Gaining popularity in the diet culture, the paleo and keto diets share some similarities but hold completely different theories. The paleo diet, also known as the “caveman diet”, follows the idea that eating unrefined and whole foods– like our Paleolithic ancestors are believed to have consumed– is the healthiest way to eat. Paleo supports a mix of carbohydrates, fat, and protein from all food groups except grains and legumes. The keto diet, on the other hand, also supports whole food sources but in very specific amounts. Keto (as it’s known in the mainstream diet culture) was essentially created to promote weight loss by “tricking” the body into burning fat for fuel.
Let’s breakdown the differences between the two diets.
The paleo diet includes the following in varying amounts:
- animal protein (meat, poultry, game, eggs, fish)
- plant carbohydrates ( vegetables except corn * because it’s a grain)
- healthy fats (nuts and seeds)
- select/minimally processed fats (avocado oil, coconut oil, ghee, tallow, olive oil, lard)
- unrefined sweeteners (honey, maple syrup, coconut sugar)
The main principle behind the paleo diet is health over weight loss because it focuses on unrefined, natural food sources. However, weight loss tends to be a byproduct for most paleo eaters as it is generally restrictive and leaves out several food groups. Although you still get the major nutrients the body needs on keto you do miss out on some B vitamins that are found in grains/legumes.

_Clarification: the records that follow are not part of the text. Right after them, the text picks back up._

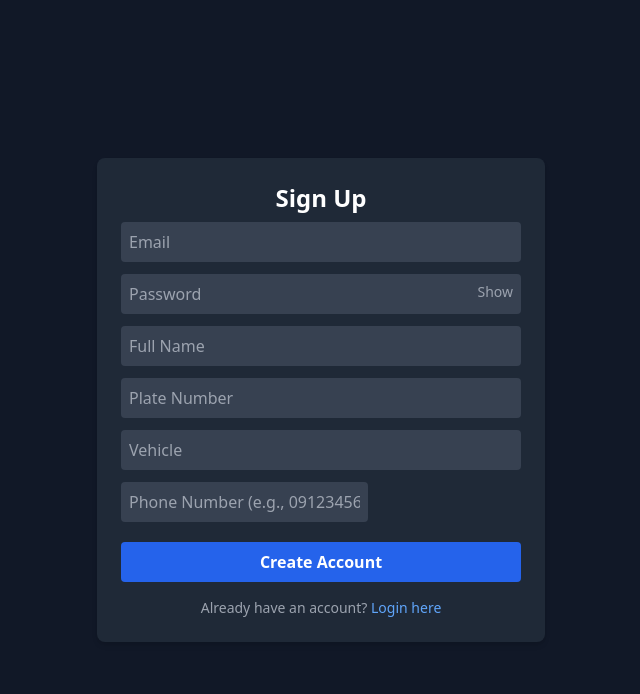
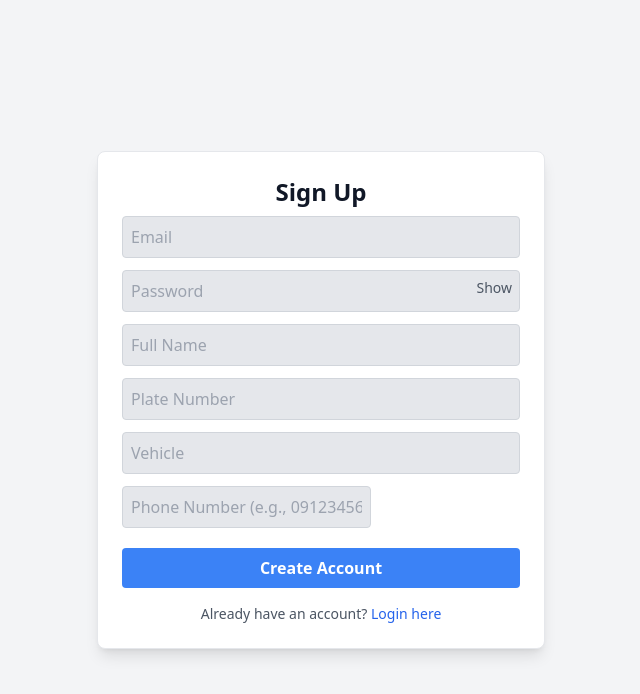
Before and after one commit to Evasc0/AGDOA, a React (Vite) app: page / in a window 1280 px wide. Both pictures are taken after a click on the button "Register". Shown: the top 694 px of the page, without its empty margins (319-959 px from the left). Built offline with nearby package versions, Linux system fonts and the light colour scheme; no server answers; the database is empty.

Commit message:
style: update Login component styles for improved UI and accessibility

```diff
--- a/src/pages/Login.tsx
+++ b/src/pages/Login.tsx
@@ -249,17 +249,17 @@ const Login = () => {
   };
 
   return (
-    <div className="flex flex-col items-center justify-center h-screen bg-gray-900 text-white p-4">
+    <div className="flex flex-col items-center justify-center h-screen bg-gray-100 text-gray-900 p-4">
       <Toaster position="top-center" />
-      <div className="bg-gray-800 p-6 rounded-lg shadow-md w-full max-w-md">
-        <h1 className="text-2xl font-bold mb-2 text-center">
+      <div className="bg-white p-6 rounded-lg shadow-lg w-full max-w-md border border-gray-200">
+        <h1 className="text-2xl font-bold mb-2 text-center text-gray-900">
           {isSignUp ? "Sign Up" : "Login"}
         </h1>
 
         <input
           type="email"
           placeholder="Email"
-          className="w-full p-2 mb-3 bg-gray-700 rounded"
+          className="w-full p-2 mb-3 bg-gray-200 rounded border border-gray-300 text-gray-900"
           value={email}
           onChange={(e) => setEmail(e.target.value)}
           autoComplete="email"
@@ -269,7 +269,7 @@ const Login = () => {
         <input
           type={showPassword ? "text" : "password"}
           placeholder="Password"
-          className="w-full p-2 bg-gray-700 rounded pr-10"
+          className="w-full p-2 bg-gray-200 rounded border border-gray-300 pr-10 text-gray-900"
           value={password}
           onChange={(e) => {
             setPassword(e.target.value);
@@ -279,7 +279,7 @@ const Login = () => {
         />
         <button
           onClick={() => setShowPassword(!showPassword)}
-          className="absolute right-2 top-2 text-sm text-gray-400 hover:text-white"
+          className="absolute right-2 top-2 text-sm text-gray-600 hover:text-gray-900"
           type="button"
           aria-label={showPassword ? "Hide password" : "Show password"}
         >
@@ -295,7 +295,7 @@ const Login = () => {
             <input
               type="text"
               placeholder="Full Name"
-              className="w-full p-2 mb-3 bg-gray-700 rounded"
+              className="w-full p-2 mb-3 bg-gray-200 rounded border border-gray-300 text-gray-900"
               value={name}
               onChange={(e) => setName(e.target.value)}
               autoComplete="name"
@@ -303,14 +303,14 @@ const Login = () => {
             <input
               type="text"
               placeholder="Plate Number"
-              className="w-full p-2 mb-3 bg-gray-700 rounded"
+              className="w-full p-2 mb-3 bg-gray-200 rounded border border-gray-300 text-gray-900"
               value={plate}
               onChange={(e) => setPlate(e.target.value)}
             />
             <input
               type="text"
               placeholder="Vehicle"
-              className="w-full p-2 mb-3 bg-gray-700 rounded"
+              className="w-full p-2 mb-3 bg-gray-200 rounded border border-gray-300 text-gray-900"
               value={vehicle}
               onChange={(e) => setVehicle(e.target.value)}
             />
@@ -318,7 +318,7 @@ const Login = () => {
               <input
                 type="text"
                 placeholder="Phone Number (e.g., 09123456789)"
-                className="flex-1 p-2 bg-gray-700 rounded"
+                className="flex-1 p-2 bg-gray-200 rounded border border-gray-300 text-gray-900"
                 value={phone}
                 onChange={(e) => {
                   setPhone(e.target.value);
@@ -339,18 +339,18 @@ const Login = () => {
           className={`w-full py-2 px-4 mt-2 rounded font-semibold ${
             loading
               ? "bg-blue-400 cursor-not-allowed"
-              : "bg-blue-600 hover:bg-blue-700"
-          }`}
+              : "bg-blue-500 hover:bg-blue-600"
+          } text-white`}
           type="button"
         >
           {loading ? "Processing..." : isSignUp ? "Create Account" : "Login"}
         </button>
 
-        <p className="text-sm text-center text-gray-400 mt-4">
+        <p className="text-sm text-center text-gray-600 mt-4">
           {isSignUp ? "Already have an account?" : "Don't have an account?"}{" "}
           <button
             onClick={() => setIsSignUp(!isSignUp)}
-            className="text-blue-400 hover:underline"
+            className="text-blue-600 hover:underline"
             type="button"
           >
             {isSignUp ? "Login here" : "Register"}
```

The keto diet focuses less on the types of foods you eat and more on the amounts you eat to bring your body into a state of ketosis. Ketosis is when the body reaches a physiological “starved” state by using ketones instead of glucose (sugar) as fuel. This leads to the body burning more fat as a fuel source instead of carbohydrates or protein. To propel the body into a state of ketosis, intake of macronutrients looks something like this
- 60-80% Fats
- 20-30% protein
- 5-10% carbohydrates
The concerns with following the keto diet is that it requires a lot of precision to do it correctly. Measuring the exact amount of macronutrients your body needs to put itself into ketosis is key, but it’s hard to measure without a dietitian. You’re essentially dropping water weight first and then you eventually drop body fat.
While these diets do come with their own set of rules, they do share a few similarities. They are as follows:
Both avoid grains/legumes. The paleo diet doesn’t include such groups is because they contain gluten (found in wheat) or lectins/saponins (found in legumes and grains). The reason keto avoids these food groups is because they’re mainly all carbohydrates. The idea behind the keto diet is to keep carbohydrates to an absolute minimum so that the body isn’t using glucose for fuel.
Both emphasize whole foods and healthy fats. When done correctly, both these diets include natural animal sources of fat with unrefined oils/fats.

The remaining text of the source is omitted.